Gov. Gretchen Whitmer made Michigan the first state to ban flavored nicotine vaping products Wednesday to keep “our kids safe” from the harmful effects.

Whitmer signed two bills in June that make it illegal to sell e-cigarettes and other non-traditional nicotine products to minors but criticized the measures as not going far enough.

On Wednesday she ordered the state Department of Health and Human Services to issue emergency rules to ban the sale of flavored nicotine vaping products by retail stores and online, and barred misleading marketing of vaping products, including terms like clean, safe and healthy, that make the products seem harmless. She also ordered the Department of Transportation to enforce an existing statute that prohibits billboards promoting vaping products.

“As governor, I’m going to do it unilaterally until I can get the legislature to adopt a statute and write it into law,” Whitmer said in an interview with MSNBC. “This is too important.”

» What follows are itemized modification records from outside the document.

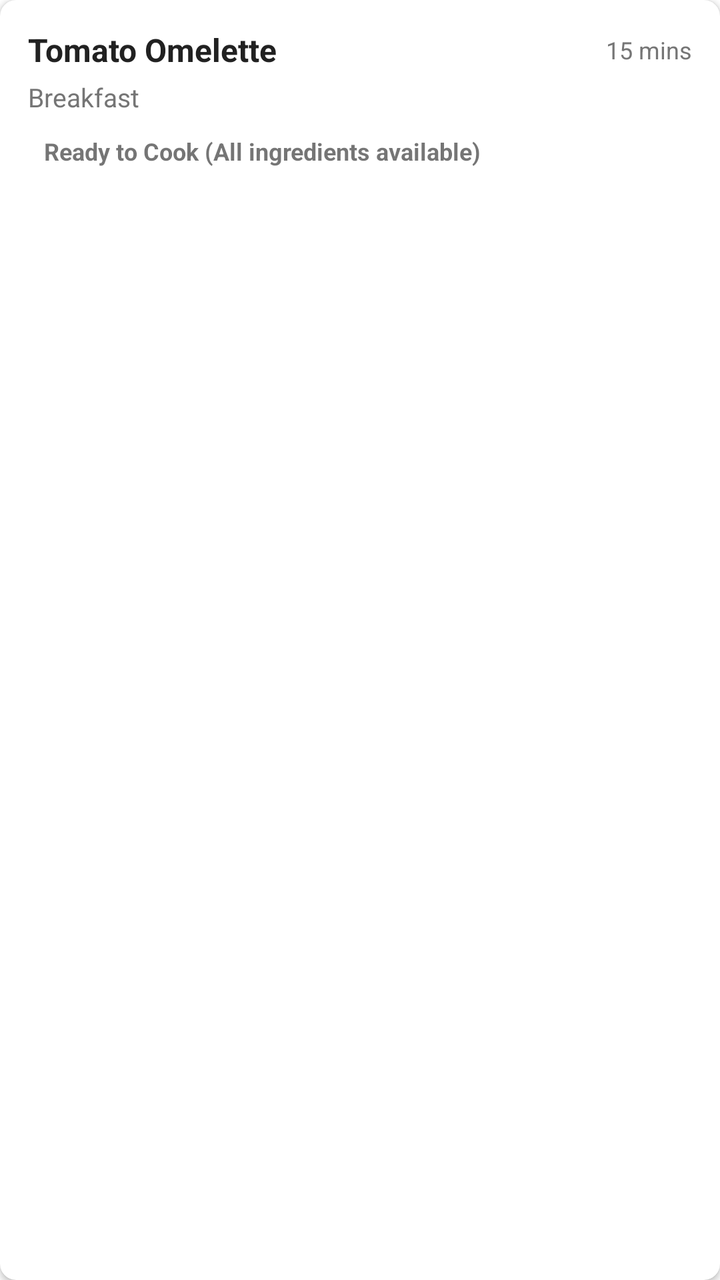
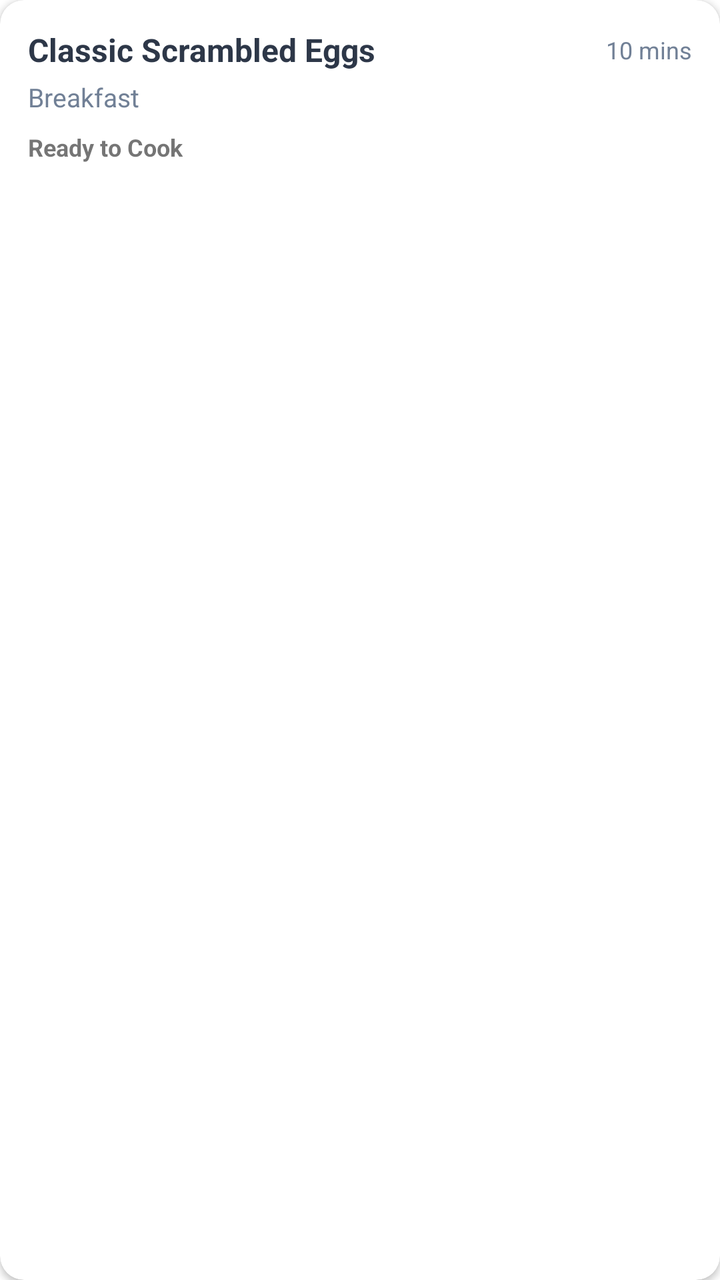

The first picture is an Android layout as it rendered before a commit; the second is the same layout after the commit. The layout source and the unified diff follow.
<!-- AndroidManifest.xml: application theme Theme.SmartPantryManager -->
<!-- res/layout/item_recipe.xml -->
<?xml version="1.0" encoding="utf-8"?>
<androidx.cardview.widget.CardView xmlns:android="http://schemas.android.com/apk/res/android"
    xmlns:app="http://schemas.android.com/apk/res-auto"
    android:layout_width="match_parent"
    android:layout_height="wrap_content"
    android:layout_marginHorizontal="4dp"
    android:layout_marginVertical="6dp"
    app:cardCornerRadius="8dp"
    app:cardElevation="2dp">

    <LinearLayout
        android:layout_width="match_parent"
        android:layout_height="wrap_content"
        android:orientation="vertical"
        android:padding="14dp">

        <LinearLayout
            android:layout_width="match_parent"
            android:layout_height="wrap_content"
            android:orientation="horizontal"
            android:gravity="center_vertical"
            android:layout_marginBottom="4dp">

            <TextView
                android:id="@+id/tvRecipeTitle"
                android:layout_width="0dp"
                android:layout_height="wrap_content"
                android:layout_weight="1"
                android:text="Tomato Omelette"
                android:textColor="@color/text_primary"
                android:textSize="16sp"
                android:textStyle="bold" />

            <TextView
                android:id="@+id/tvRecipePrepTime"
                android:layout_width="wrap_content"
                android:layout_height="wrap_content"
                android:text="15 mins"
                android:textColor="@color/text_secondary"
                android:textSize="12sp" />
        </LinearLayout>

        <TextView
            android:id="@+id/tvRecipeCategory"
            android:layout_width="wrap_content"
            android:layout_height="wrap_content"
            android:text="Breakfast"
            android:textColor="@color/text_secondary"
            android:textSize="13sp"
            android:layout_marginBottom="6dp" />

        <TextView
            android:id="@+id/tvRecipeMatchBadge"
            android:layout_width="match_parent"
            android:layout_height="wrap_content"
            android:paddingHorizontal="8dp"
            android:paddingVertical="4dp"
            android:text="Ready to Cook (All ingredients available)"
            android:textSize="12sp"
            android:textStyle="bold" />

    </LinearLayout>
</androidx.cardview.widget.CardView>
<!-- resources referenced by this layout -->
<resources>
  <color name="text_primary">#212121</color>
  <color name="text_secondary">#757575</color>
  <style name="Theme.SmartPantryManager" parent="Theme.MaterialComponents.DayNight.DarkActionBar">
          <item name="colorPrimary">@color/primary</item>
          <item name="colorPrimaryVariant">@color/primary_dark</item>
          <item name="colorOnPrimary">@android:color/white</item>
          <item name="colorSecondary">@color/accent</item>
          <item name="colorOnSecondary">@android:color/white</item>
          <item name="android:statusBarColor">?attr/colorPrimaryVariant</item>
      </style>
  <color name="primary">#2E7D32</color>
  <color name="primary_dark">#1B5E20</color>
  <color name="accent">#4CAF50</color>
</resources>

<!-- the commit's change to res/layout/item_recipe.xml (unified diff, before → after) -->
@@ -3,9 +3,9 @@
     xmlns:app="http://schemas.android.com/apk/res-auto"
     android:layout_width="match_parent"
     android:layout_height="wrap_content"
-    android:layout_marginHorizontal="4dp"
-    android:layout_marginVertical="6dp"
-    app:cardCornerRadius="8dp"
+    android:layout_marginHorizontal="6dp"
+    android:layout_marginVertical="5dp"
+    app:cardCornerRadius="12dp"
     app:cardElevation="2dp">
 
     <LinearLayout
@@ -26,7 +26,7 @@
                 android:layout_width="0dp"
                 android:layout_height="wrap_content"
                 android:layout_weight="1"
-                android:text="Tomato Omelette"
+                android:text="Classic Scrambled Eggs"
                 android:textColor="@color/text_primary"
                 android:textSize="16sp"
                 android:textStyle="bold" />
@@ -35,7 +35,7 @@
                 android:id="@+id/tvRecipePrepTime"
                 android:layout_width="wrap_content"
                 android:layout_height="wrap_content"
-                android:text="15 mins"
+                android:text="10 mins"
                 android:textColor="@color/text_secondary"
                 android:textSize="12sp" />
         </LinearLayout>
@@ -47,15 +47,13 @@
             android:text="Breakfast"
             android:textColor="@color/text_secondary"
             android:textSize="13sp"
-            android:layout_marginBottom="6dp" />
+            android:layout_marginBottom="8dp" />
 
         <TextView
             android:id="@+id/tvRecipeMatchBadge"
-            android:layout_width="match_parent"
+            android:layout_width="wrap_content"
             android:layout_height="wrap_content"
-            android:paddingHorizontal="8dp"
-            android:paddingVertical="4dp"
-            android:text="Ready to Cook (All ingredients available)"
+            android:text="Ready to Cook"
             android:textSize="12sp"
             android:textStyle="bold" />
 
<!-- resource entries referenced after the edit -->
@@ -1,17 +1,17 @@
 <!-- resources referenced by this layout -->
 <resources>
-  <color name="text_primary">#212121</color>
-  <color name="text_secondary">#757575</color>
+  <color name="text_primary">#2D3748</color>
+  <color name="text_secondary">#718096</color>
   <style name="Theme.SmartPantryManager" parent="Theme.MaterialComponents.DayNight.DarkActionBar">
           <item name="colorPrimary">@color/primary</item>
           <item name="colorPrimaryVariant">@color/primary_dark</item>
           <item name="colorOnPrimary">@android:color/white</item>
           <item name="colorSecondary">@color/accent</item>
           <item name="colorOnSecondary">@android:color/white</item>
-          <item name="android:statusBarColor">?attr/colorPrimaryVariant</item>
+          <item name="android:statusBarColor">@color/primary_dark</item>
       </style>
-  <color name="primary">#2E7D32</color>
-  <color name="primary_dark">#1B5E20</color>
-  <color name="accent">#4CAF50</color>
+  <color name="primary">#2D6A4F</color>
+  <color name="primary_dark">#1B4332</color>
+  <color name="accent">#40916C</color>
 </resources>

“As governor, my number one priority is keeping our kids safe,” she said. “And right now, companies selling vaping products are using candy flavors to hook children on nicotine and misleading claims to promote the belief that these products are safe. That ends today. Our kids deserve leaders who are going to fight to protect them. These bold steps will finally put an end to these irresponsible and deceptive practices and protect Michiganders’ public health.”

The move came after Michigan Chief Medical Executive Dr. Joneigh Khaldum found youth vaping constitutes a public health emergency.

“In the past few years, we’ve seen an explosive increase in the number of Michigan kids exposed to vaping products,” Khaldun said. “This is a public health crisis. These products can contain harmful chemicals that put our kids’ health at risk.”

The rule actually has yet to be filed but will take effect immediately once it is in the next few weeks, a spokesperson for Whitmer told the Detroit Free Press. It will then be in effect for six months to give the legislature time to act. Businesses will have 30 days to comply.

Doctors and hospitals have reported at least 193 cases of respiratory illnesses in 22 states linked to vaping, 22 of the cases in Illinois alone, with one of those cases fatal. Oregon also is investigating a severe respiratory death as possibly related to e-cigarettes.

Many of the illnesses have involved vaping tetrahydrocannabinol (THC), the active ingredient in marijuana. It’s unclear, however, exactly what led to the illnesses.

While Michigan is the first state government to ban these products, cities like San Francisco and Boulder, Colorado, also have taken action.

The American Heart Association praised Whitmer's move, saying it will help protect Michigan from the unknown health risks of vaping. But the American Vaping Association warned the action could lead to thousands of individuals returning to traditional cigarettes. Market leader Juul said it would support a ban of “kid-specific” flavors that emulate candy, food and drinks. It already has pulled such flavors as crème, cucumber, fruit and mango from stores, and now only sells them on an age-gated website.

Use of vaping products by minors has skyrocketed. E-cigarette use spiked 78% among high school students and 48% among middle school students from 2017 to 2018, with more than 3.6 million kids (20 percent in high school and 5 percent in middle school) describing themselves as regular users in 2018. The rates are reported still growing with flavors like apple juice, bubble gum and Nerds available.

A fifth of high school students who used e-cigarettes said admitted trying to "vape" marijuana, a study found. Getty Images